The Growing Right-Wing Threat to Campus Free Speech - 2019-09-19
When it comes to free speech on American campuses, there seems to be a law of conservation at work: Just when the internal threat of censorship from left-wing campus activists is abating, the external threat from right-wing lawmakers starts rising. Given that the new threat relies not on the decibel level of immature 18-year-olds but the state power of motivated adults, it may be much harder to fight.
Concerns about political correctness on campus date back at least 25 years before Philip Roth wrote The Human Stain, his brilliant novel depicting the travails of a half-black classics professor pretending to be Jewish who gets summarily fired after black students take offense over his use of the word "spooks." But after a brief hiatus, these concerns came back with a vengeance in the last decade, at least partly because a well-oiled right-wing machine emerged to pounce on every student transgression—big and small, real and imagined, in order to paint a picture of a "free speech crisis" in academia.
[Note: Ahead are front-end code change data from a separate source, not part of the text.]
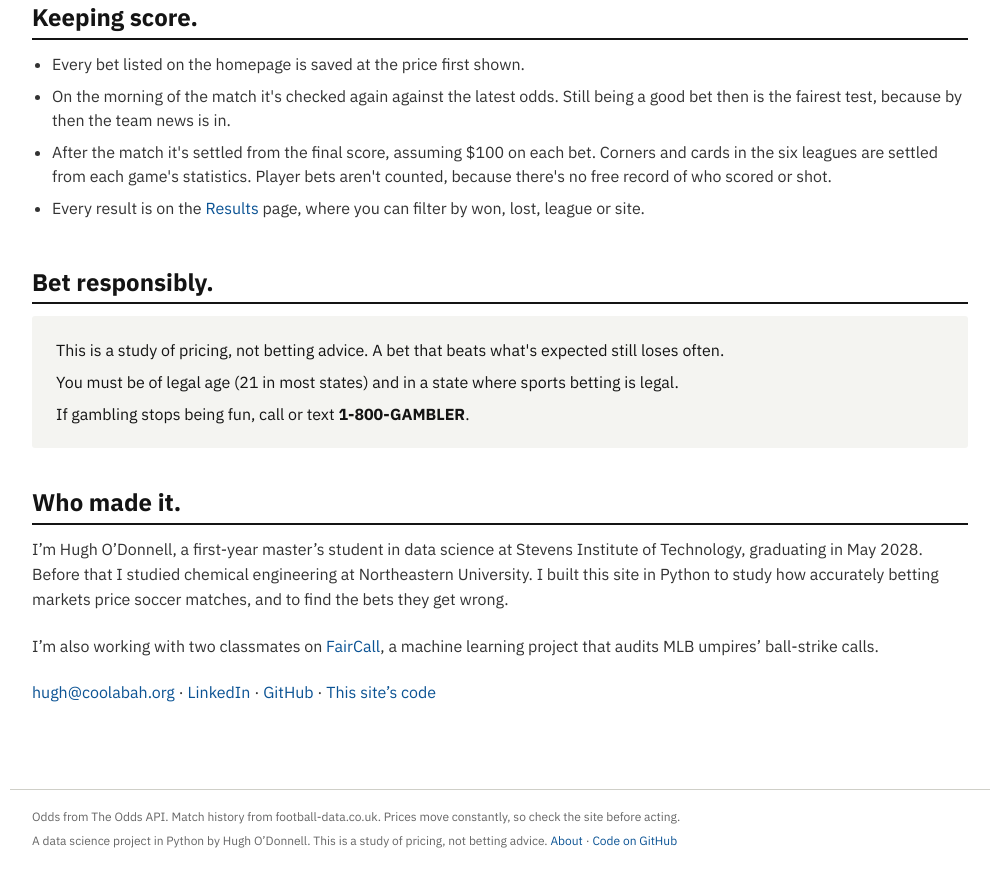
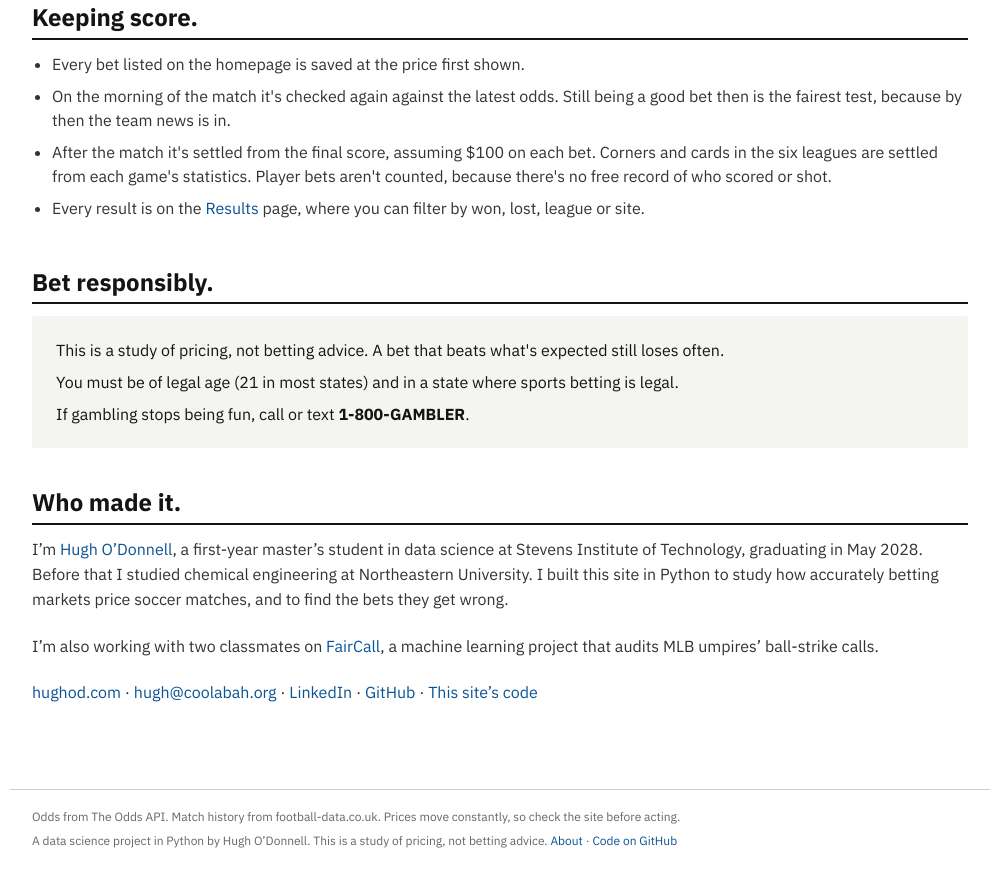
Before and after one commit to HughFOD/soccer-markets, a plain HTML site: page docs/about.html in a window 1280 px wide. Shown: the part 1002-1888 px from the top of the page, without its empty margins (140-1139 px from the left). Drawn offline with Linux system fonts and the light colour scheme.

Commit message:
About page: link to hughod.com

```diff
--- a/docs/about.html
+++ b/docs/about.html
@@ -244,9 +244,9 @@ settled from each game's statistics. Player bets aren't counted, because there's
 
 <section class=section><div class=wrap>
 <h2>Who made it.</h2>
-<p class=sub>I’m Hugh O’Donnell, a first-year master’s student in data science at Stevens Institute of Technology, graduating in May 2028. Before that I studied chemical engineering at Northeastern University. I built this site in Python to study how accurately betting markets price soccer matches, and to find the bets they get wrong.</p>
+<p class=sub>I’m <a href="https://hughod.com/about.html">Hugh O’Donnell</a>, a first-year master’s student in data science at Stevens Institute of Technology, graduating in May 2028. Before that I studied chemical engineering at Northeastern University. I built this site in Python to study how accurately betting markets price soccer matches, and to find the bets they get wrong.</p>
 <p class=sub>I’m also working with two classmates on <a href="https://github.com/munipa/Faircall2">FairCall</a>, a machine learning project that audits MLB umpires’ ball-strike calls.</p>
-<p class=sub><a href="mailto:hugh@coolabah.org">hugh@coolabah.org</a> · <a href="https://www.linkedin.com/in/hughfodonnell/">LinkedIn</a> · <a href="https://github.com/HughFOD">GitHub</a> · <a href="https://github.com/HughFOD/soccer-markets">This site’s code</a></p>
+<p class=sub><a href="https://hughod.com/about.html">hughod.com</a> · <a href="mailto:hugh@coolabah.org">hugh@coolabah.org</a> · <a href="https://www.linkedin.com/in/hughfodonnell/">LinkedIn</a> · <a href="https://github.com/HughFOD">GitHub</a> · <a href="https://github.com/HughFOD/soccer-markets">This site’s code</a></p>
 </div></section>
 <footer><div class=wrap><p>Odds from The Odds API. Match history from football-data.co.uk. Prices move constantly, so check the site before acting.</p><p>A data science project in Python by Hugh O’Donnell. This is a study of pricing, not betting advice. <a href="about.html">About</a> · <a href="https://github.com/HughFOD/soccer-markets">Code on GitHub</a></p></div></footer>
 </body></html>
```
Consider the experience of Ursinus College's Jonathan Marks, a conservative professor who writes extensively about higher education: He recounts with amusement how first The College Fix, a right-wing campus watchdog website, and then Breitbart picked up a piece he wrote for Commentary earlier this year making fun of California State Fresno's new faculty and staff rules prescribing that "everyone be nice to each other." Both outfits distorted the story and blamed students who had nothing to do with the rules, because that was better aligned with their narrative of easily triggered snowflakes demanding safe spaces. The College Fix appended a grudging "update" after some coaxing from Marks, but Breitbart didn't bother. "If you investigated the dental profession with as much intensity as college campuses and devoted entire websites to covering it, you could come up with lots of bad things too," he laughs.